The Giants have been far more wary of paying pitchers who are already into their 30s — hence the ill-fated decision to let Kevin Gausman sign with the Blue Jays on what now looks like a bargain five-year contract. Yamamoto’s youth makes him an atypical case that San Francisco decision-makers could consider an exception, though they’ll be far from alone in that line of thinking.
Payroll-wise, the Giants are positioned as well — if not better — than any of Yamamoto’s known top suitors. Webb, Mitch Haniger and Taylor Rogers are the only players guaranteed any money beyond the 2024 season, and the latter two are both off the books after the 2025 campaign. (Haniger technically could be sooner; he can opt out of the final year and $15.5MM on his contract next offseason, though he’d need a bounceback campaign to consider doing so.)
The Giants are known to be seeking star-caliber players after missing out on previous targets like Bryce Harper, Aaron Judge, Carlos Correa and now Ohtani.

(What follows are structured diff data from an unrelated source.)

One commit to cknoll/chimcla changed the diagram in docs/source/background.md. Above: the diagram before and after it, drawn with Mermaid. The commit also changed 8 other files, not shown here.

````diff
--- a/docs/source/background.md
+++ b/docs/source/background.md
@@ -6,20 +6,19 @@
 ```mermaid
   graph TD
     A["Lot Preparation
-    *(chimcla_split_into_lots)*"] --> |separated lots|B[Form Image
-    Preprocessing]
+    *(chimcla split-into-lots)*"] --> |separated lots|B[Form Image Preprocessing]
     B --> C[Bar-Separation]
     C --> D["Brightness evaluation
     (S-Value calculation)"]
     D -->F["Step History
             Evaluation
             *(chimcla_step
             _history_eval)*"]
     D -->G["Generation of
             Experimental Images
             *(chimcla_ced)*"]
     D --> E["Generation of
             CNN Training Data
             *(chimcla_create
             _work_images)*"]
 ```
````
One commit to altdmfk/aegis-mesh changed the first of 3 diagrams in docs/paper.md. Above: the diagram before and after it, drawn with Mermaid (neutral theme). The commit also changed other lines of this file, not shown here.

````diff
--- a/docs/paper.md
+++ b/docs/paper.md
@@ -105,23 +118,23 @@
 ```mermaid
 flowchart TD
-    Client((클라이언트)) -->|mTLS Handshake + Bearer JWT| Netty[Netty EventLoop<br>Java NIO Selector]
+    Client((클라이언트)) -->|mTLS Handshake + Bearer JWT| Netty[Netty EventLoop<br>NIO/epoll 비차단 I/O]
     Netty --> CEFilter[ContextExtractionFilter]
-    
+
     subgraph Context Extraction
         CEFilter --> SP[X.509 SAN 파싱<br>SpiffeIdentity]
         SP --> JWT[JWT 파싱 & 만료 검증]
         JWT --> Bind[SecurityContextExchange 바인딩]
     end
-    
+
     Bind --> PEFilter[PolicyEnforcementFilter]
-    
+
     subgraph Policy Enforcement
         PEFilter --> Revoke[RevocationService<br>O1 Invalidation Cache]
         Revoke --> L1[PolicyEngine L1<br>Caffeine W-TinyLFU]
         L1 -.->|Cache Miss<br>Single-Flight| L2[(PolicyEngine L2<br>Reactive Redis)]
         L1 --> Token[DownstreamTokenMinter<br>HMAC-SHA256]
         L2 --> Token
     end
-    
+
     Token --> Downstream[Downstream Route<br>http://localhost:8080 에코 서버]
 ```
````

Zaidi was recently extended through the 2026 season, giving him some additional job security, but he’s also surely aware that in five seasons under his watch, the Giants have missed the postseason and finished .500 or worse on four occasions. The team’s farm system also hasn’t produced any star players during this stretch, although catcher Patrick Bailey and lefty Kyle Harrison certainly showed promise in 2023’s rookie efforts.
San Francisco’s rotation is also in dire need of both innings and upside. The Giants regularly leaned on openers and bullpen games in the season’s final months. Webb and veteran Alex Cobb are the only set-in-stone rotation members, but Cobb is also coming off hip surgery. The aforementioned Harrison will surely get a look but isn’t yet entrenched on the staff after serving up an average of 2.08 homers per nine frames in his rookie campaign. Swingman Ross Stripling could start or work out of the bullpen. Anthony DeSclafani — Zaidi’s largest free-agent pitching deal, at three years and $36MM — is still under contract for the 2024 season but pitched just 99 2/3 innings in 2023 due to injury. Twenty-five-year-old righty Keaton Winn posted a 6.04 ERA in his first five MLB starts this past season.
Yamamoto would be a sensible target for the Giants, although in a free-agent market that’s fairly deep in arms, San Francisco has alternative options if the team feels the bidding gets out of hand. That’s less true in a thin market for position players, where the Giants also figure to be active. Zaidi has spoken about adding to his outfield in particular, with Cody Bellinger standing as an oft-speculated fit for the Giants.
Whoever ultimately signs Yamamoto will owe his former club a posting/release fee equivalent to the sum of 20% of the contract’s first $25MM, 17.5% of the next $25MM and 15% of any dollars thereafter. A $225MM investment in Yamamoto, for instance, would cost the signing club an additional $35.625MM. Future money paid out via incentives or contractual options is also subject to that 15% rate. Yamamoto has won three straight Sawamura Awards in Japan and just posted a career-best 1.21 ERA in 2023. He’s logged a sub-2.00 ERA in four of his past five seasons while punching out better than 27% of his opponents against a tidy 5.7% walk rate.